My creative process involves exploring in nature and taking reference photos. I then come back to my studio and start with simple sketches. I paint my animals with gouache which allows me to get subtle details. I use cut colored paper to create plants and landscape elements and define their details with pen. All these components are made separately and then adhered to a solid color background.
I grew up on the Northshore of Massachusetts but have lived many places. Whether I was living in the Rockies of Colorado, the green fields of Ireland, the tropical island of Taiwan, or the beautiful Northeast of the U.S., I have always been inspired by the wildlife that has surrounded me. But above all, I am a New England artist as this is my home.

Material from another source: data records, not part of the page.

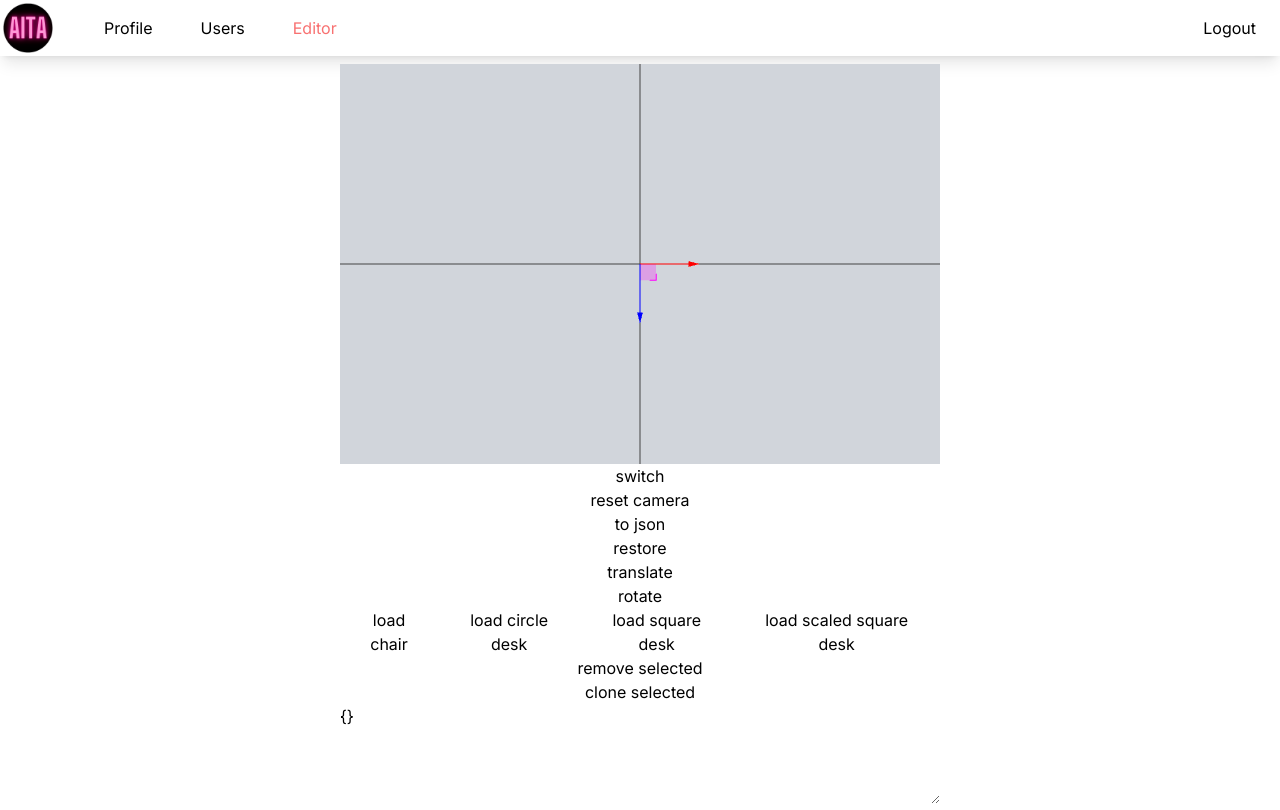
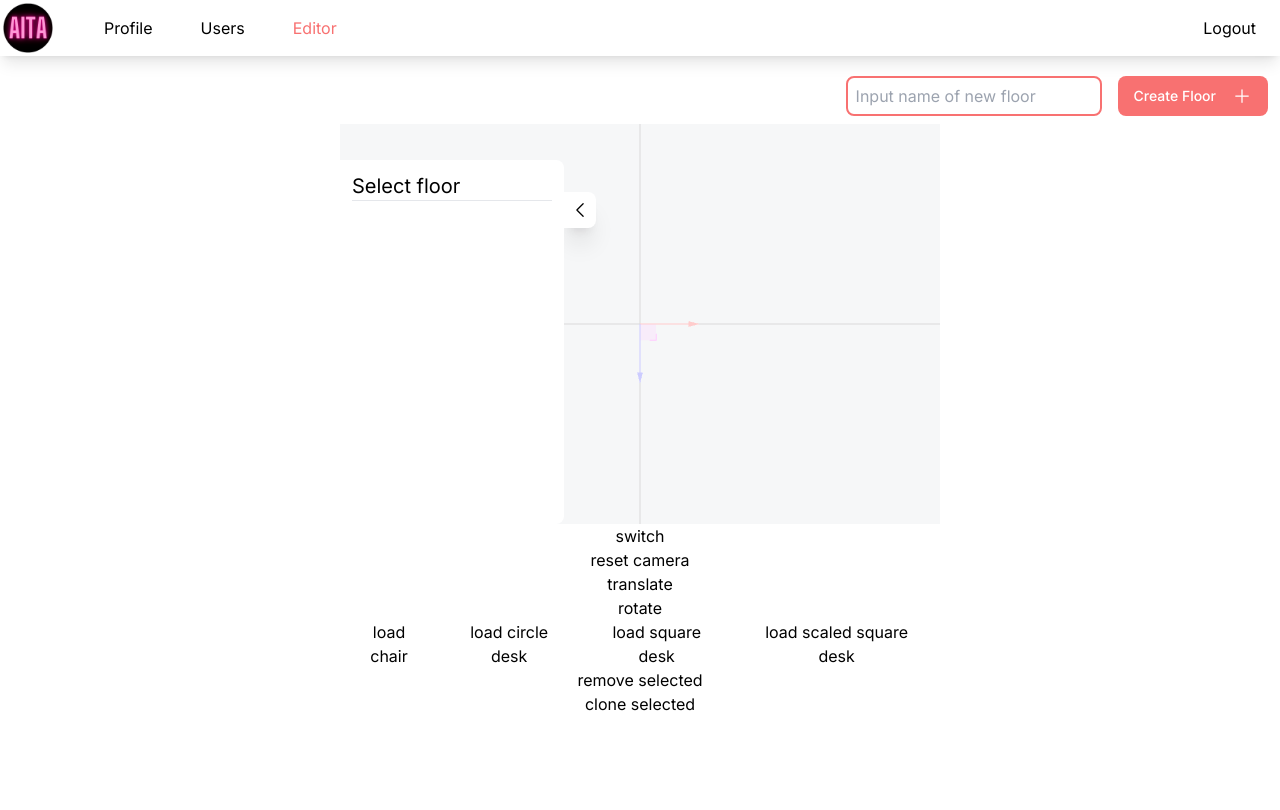
Before and after one commit to armedcivil/AITA_next, a Next.js app: page /company/editor in a window 1280 px wide. Built offline with nearby package versions, Linux system fonts and the light colour scheme.

Commit message:
Floor の新規作成・切替・更新処理実装

```diff
--- a/src/app/company/editor/page.tsx
+++ b/src/app/company/editor/page.tsx
@@ -1,15 +1,59 @@
 'use client';
 
-import { useState, useRef } from 'react';
+import { useState, useRef, useReducer } from 'react';
 import Scene, { SceneMethod } from '@/app/ui/three/scene';
 import { Canvas } from '@/app/lib/three/three-fiber-exporter';
 import CanvasSetting from '@/app/ui/three/canvas-setting';
 import PositionSwitchCamera from '@/app/ui/three/position-switch-camera';
+import { Button } from '@/app/ui/button';
+import {
+  ChevronLeftIcon,
+  ChevronRightIcon,
+  PlusIcon,
+} from '@heroicons/react/24/outline';
+import { Floor } from '@/app/lib/three/scene-store';
+import clsx from 'clsx';
+
+interface DeleteAction {
+  action: 'delete';
+  index: number;
+}
+
+interface CreateAction {
+  action: 'create';
+  label: string;
+}
+
+interface UpdateAction {
+  action: 'update';
+  index: number;
+  floor: Floor;
+}
+
+type ActionArgs = DeleteAction | CreateAction | UpdateAction;
 
 export default function Page() {
   const [isEditMode, setEditMode] = useState(true);
   const sceneRef = useRef<SceneMethod | null>(null);
-  const [json, setJson] = useState<object>({});
+  const [currentFloorIndex, setCurrentFloorIndex] = useState<number | null>(
+    null,
+  );
+  const [floors, dispatch] = useReducer(
+    (state: Floor[], args: ActionArgs): Floor[] => {
+      switch (args.action) {
+        case 'create':
+          return [...state, { label: args.label, objects: [] }];
+        case 'update':
+          state[args.index] = args.floor;
+          return state;
+        case 'delete':
+          return state.splice(args.index, 1);
+      }
+    },
+    [],
+  );
+  const newFloorName = useRef<HTMLInputElement>(null);
+  const [isOpenFloorSelect, setIsOpenFloorSelect] = useState(true);
 
   // TODO: フロアの追加・削除・切替が出来る様に
   // TODO: 操作の UI を作る(マウス操作で出来ることの説明含む)
@@ -17,9 +61,28 @@ export default function Page() {
   // TODO: シーンの情報のアップロード
   // TODO: カスタムなモデルの読み込み機能
   return (
-    <div>
-      <div className="flex justify-center">
-        <div className="h-[400px] w-[600px]">
+    <div className="h-full p-3">
+      <div className="mb-2 flex w-full flex-row justify-end">
+        <input
+          ref={newFloorName}
+          className="ml-auto h-10 w-64 rounded-lg border-2 border-red-400 p-2"
+          placeholder="Input name of new floor"
+        />
+        <Button
+          className="ml-4"
+          onClick={() => {
+            if (!newFloorName.current || newFloorName.current.value === '') {
+              return;
+            }
+            dispatch({ action: 'create', label: newFloorName.current.value });
+          }}
+        >
+          Create Floor
+          <PlusIcon className="h-5 md:ml-4" />
+        </Button>
+      </div>
+      <div className="flex w-full justify-center">
+        <div className="relative h-[400px] w-[600px]">
           <Canvas
             className="bg-gray-300"
             flat
@@ -41,18 +104,78 @@ export default function Page() {
             {/* FIXME: 原因は不明だが、何かのタイミングでカメラの移動が出来なくなる。怪しいのは (scene as any).cameraControls で直接アクセスしている箇所 */}
             <PositionSwitchCamera isEditMode={isEditMode} />
 
-            <Scene isEditMode={isEditMode} ref={sceneRef} />
+            <Scene
+              isEditMode={isEditMode}
+              ref={sceneRef}
+              onChange={(result) => {
+                dispatch({
+                  action: 'update',
+                  index: currentFloorIndex!,
+                  floor: {
+                    objects: result.objects,
+                    label: floors[currentFloorIndex!].label,
+                  },
+                });
+              }}
+            />
           </Canvas>
+          {currentFloorIndex !== null ? undefined : (
+            <div className="absolute left-0 top-0 h-[400px] w-[600px] cursor-not-allowed bg-white opacity-80"></div>
+          )}
+          {currentFloorIndex !== null && (
+            <span className="absolute left-2 top-0">
+              {floors[currentFloorIndex].label}
+            </span>
+          )}
+          <div className="absolute bottom-0 left-0 top-9 flex w-64 w-64 flex-row">
+            <div
+              className={clsx('relative w-56 rounded-r-lg bg-white p-3', {
+                'w-0 p-0': !isOpenFloorSelect,
+              })}
+            >
+              <div
+                className={clsx('whitespace-no-wrap text-xl', {
+                  'w-0': !isOpenFloorSelect,
+                })}
+              >
+                {isOpenFloorSelect && 'Select floor'}
+              </div>
+              <hr></hr>
+              <div className="absolute bottom-0 bottom-0 left-0 right-0 top-12 overflow-y-auto">
+                <div>
+                  {floors.map((floor, index) => (
+                    <div
+                      key={index}
+                      className="whitespace-no-wrap bg-white p-2 hover:bg-red-200"
+                      onClick={(e) => {
+                        e.stopPropagation();
+                        setCurrentFloorIndex(index);
+                        sceneRef.current?.restore(floor);
+                      }}
+                    >
+                      {floor.label}
+                    </div>
+                  ))}
+                </div>
+              </div>
+            </div>
+            <div
+              className="mt-8 flex h-9 w-8 items-center justify-center rounded-r-lg bg-white shadow-xl"
+              onClick={(e) => {
+                setIsOpenFloorSelect(!isOpenFloorSelect);
+              }}
+            >
+              {isOpenFloorSelect ? (
+                <ChevronLeftIcon className="h-5" />
+              ) : (
+                <ChevronRightIcon className="h-5" />
+              )}
+            </div>
+          </div>
           <div className="flex flex-col">
             <button onClick={() => setEditMode(!isEditMode)}> switch </button>
             <button onClick={() => sceneRef.current!.resetCamera()}>
               reset camera
-            </button>
-            <button onClick={() => setJson(sceneRef.current!.toJSON())}>
-              to json
-            </button>
-            <button onClick={() => sceneRef.current!.restore(json)}>
-              restore
             </button>
             <button
               onClick={() => sceneRef.current!.changeTransformMode('translate')}
@@ -103,14 +226,6 @@ export default function Page() {
               clone selected
             </button>
           </div>
-
-          <textarea
-            className="h-[100px] w-[600px] whitespace-pre-wrap"
-            value={JSON.stringify(json, null, 2)}
-            onChange={(event) => {
-              setJson(JSON.parse(event.target.value));
-            }}
-          ></textarea>
         </div>
       </div>
     </div>
--- a/src/app/lib/three/scene-store.ts
+++ b/src/app/lib/three/scene-store.ts
@@ -6,10 +6,15 @@ export type SceneObject = {
   matrix: THREE.Matrix4;
 };
 
+export type Floor = {
+  label: string;
+  objects: SceneObject[];
+};
+
 export const save = (objects: THREE.Object3D[]): SceneObject[] => {
   return objects.map((object) => ({
     modelPath: object.userData.modelPath,
-    matrix: object.matrix,
+    matrix: object.matrixWorld,
   }));
 };
 
--- a/src/app/ui/buttons-server.tsx
+++ b/src/app/ui/buttons-server.tsx
@@ -4,6 +4,7 @@ import { TrashIcon } from '@heroicons/react/24/outline';
 import { deleteUser } from '../lib/actions';
 import { useFormState } from 'react-dom';
 
+// TODO: モーダル出して削除前に確認
 export function DeleteUserButton({
   accessToken,
   userId,
--- /dev/null
+++ b/src/app/ui/delete-floor-button.tsx
@@ -0,0 +1,47 @@
+import { Button } from '@/app/ui/button';
+import { useState } from 'react';
+import { createPortal } from 'react-dom';
+import { TrashIcon } from '@heroicons/react/24/outline';
+import ModalContent from '@/app/ui/modal-content';
+
+export default function DeleteFloorButton({
+  floorName,
+  onConfirmed,
+}: {
+  floorName: string;
+  onConfirmed: () => void;
+}) {
+  const [showModal, setShowModal] = useState(false);
+
+  return (
+    <Button
+      className="ml-4"
+      onClick={(e) => {
+        setShowModal(true);
+      }}
+    >
+      <TrashIcon className="h-5" />
+      {showModal &&
+        createPortal(
+          <ModalContent
+            onClose={() => {
+              setShowModal(false);
+            }}
+          >
+            {`Delete ${floorName}?`}
+            <div className="mt-4">
+              <Button
+                onClick={(e) => {
+                  setShowModal(false);
+                  onConfirmed();
+                }}
+              >
+                Delete<TrashIcon className="h-5"></TrashIcon>
+              </Button>
+            </div>
+          </ModalContent>,
+          document.body,
+        )}
+    </Button>
+  );
+}
--- /dev/null
+++ b/src/app/ui/modal-content.tsx
@@ -0,0 +1,27 @@
+import { XMarkIcon } from '@heroicons/react/24/outline';
+
+export default function ModalContent({
+  children,
+  className,
+  onClose,
+}: {
+  children: React.ReactNode;
+  className?: string;
+  onClose?: () => void;
+}) {
+  return (
+    <div className="fixed bottom-0 left-0 right-0 top-0 flex h-full w-full items-center justify-center bg-gray-600/60">
+      <div className="min-w-64 rounded-lg bg-white p-4 shadow-xl">
+        <div className="flex w-full justify-end">
+          <XMarkIcon
+            className="h-5"
+            onClick={() => {
+              onClose?.();
+            }}
+          />
+        </div>
+        {children}
+      </div>
+    </div>
+  );
+}
--- a/src/app/ui/three/scene.tsx
+++ b/src/app/ui/three/scene.tsx
@@ -12,6 +12,7 @@ import React, {
 } from 'react';
 import { Select, SelectMethod } from '@/app/ui/three/select';
 import {
+  Floor,
   loadGLTF,
   restore,
   save,
@@ -21,8 +22,8 @@ import {
 // Scene コンポーネントのメソッド宣言
 export interface SceneMethod {
   resetCamera: () => void;
-  toJSON: () => object;
-  restore: (json: object) => void;
+  toJSON: () => Floor;
+  restore: (json: Floor) => void;
   changeTransformMode: (mode: 'translate' | 'rotate') => void;
   loadModel: (path: string) => void;
   removeSelected: () => void;
@@ -30,7 +31,16 @@ export interface SceneMethod {
 }
 
 // Scene コンポーネント
-const Scene = ({ isEditMode }: { isEditMode: boolean }, ref: any) => {
+const Scene = (
+  {
+    isEditMode,
+    onChange,
+  }: {
+    isEditMode: boolean;
+    onChange?: (result: { objects: SceneObject[] }) => void;
+  },
+  ref: any,
+) => {
   const scene = useThree((state) => state.scene);
   const renderer = useThree((state) => state.gl);
   const [initialized, setInitialized] = useState(false);
@@ -42,21 +52,30 @@ const Scene = ({ isEditMode }: { isEditMode: boolean }, ref: any) => {
   const selectedGroup = useRef<THREE.Group<THREE.Object3DEventMap>>(null);
   const selectRef = useRef<SelectMethod>(null);
 
+  // Scene の状態を JSON 化する
+  const toJSON = (): { objects: SceneObject[] } => {
+    const selectedObjects = selectedGroup.current!.children.map((object) => {
+      object.updateMatrix();
+      object.updateMatrixWorld();
+      return object;
+    });
+    const result = {
+      objects: save([
+        ...selectRef
+          .current!.children()
+          .filter((child) => child.layers.isEnabled(2)),
+        ...selectedObjects,
+      ]),
+    };
+    return result;
+  };
+
   // Scene コンポーネントの呼び出し可能なメソッドの定義
   useImperativeHandle(ref, () => ({
     resetCamera() {
       (scene as any).cameraControls.reset(true);
     },
-    toJSON() {
-      attachObjectsToSelectGroup([]);
-      return {
-        objects: save(
-          selectRef
-            .current!.children()
-            .filter((child) => child.layers.isEnabled(2)),
-        ),
-      };
-    },
+    toJSON,
     async restore(json: { objects: SceneObject[] }) {
       selectRef.current?.clear();
       selectedGroup.current?.clear();
@@ -71,6 +90,7 @@ const Scene = ({ isEditMode }: { isEditMode: boolean }, ref: any) => {
       const gltfModel = await loadGLTF(path);
       setAllObject([...allObject, gltfModel]);
       selectRef.current?.attach(gltfModel);
+      onChange?.(toJSON());
     },
     removeSelected() {
       selectRef.current?.removeSelected();
@@ -201,6 +221,7 @@ const Scene = ({ isEditMode }: { isEditMode: boolean }, ref: any) => {
     attachObjectsToSelectGroup([]);
     clonedObjects.forEach((object) => selectedGroup.current?.attach(object));
     setAllObject([...allObject, ...clonedObjects]);
+    onChange?.(toJSON());
   };
 
   // コンポーネントが返す JSX
@@ -250,6 +271,9 @@ const Scene = ({ isEditMode }: { isEditMode: boolean }, ref: any) => {
         mode={transformMode}
         rotationSnap={Math.PI / 36}
         translationSnap={0.05}
+        onObjectChange={() => {
+          onChange?.(toJSON());
+        }}
       />
 
       <gridHelper args={[200, 20]} />
```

My art has developed and grown since I was a kid. I took formal classes at the University of New Hampshire. I went on to receive a Master's degree in Folklore from University College Cork in Ireland. I studied the fine craft of bookbinding at the North Bennet Street School in Boston. I have used my artistic skill to create educational materials and exhibits in many of my "day jobs". At this point in my career, I am focused on illustration for stationery products, surface design, and children's books.
I have been the Artist-in-Residence at the Grand Canyon and Acadia National Parks and received Artist Fellowships from the Massachusetts Cultural Council and Somerville Arts Council.
Forest, Sea, and Myth
An art exhibit of wildlife and wild places by artist Johanna Finnegan-Topitzer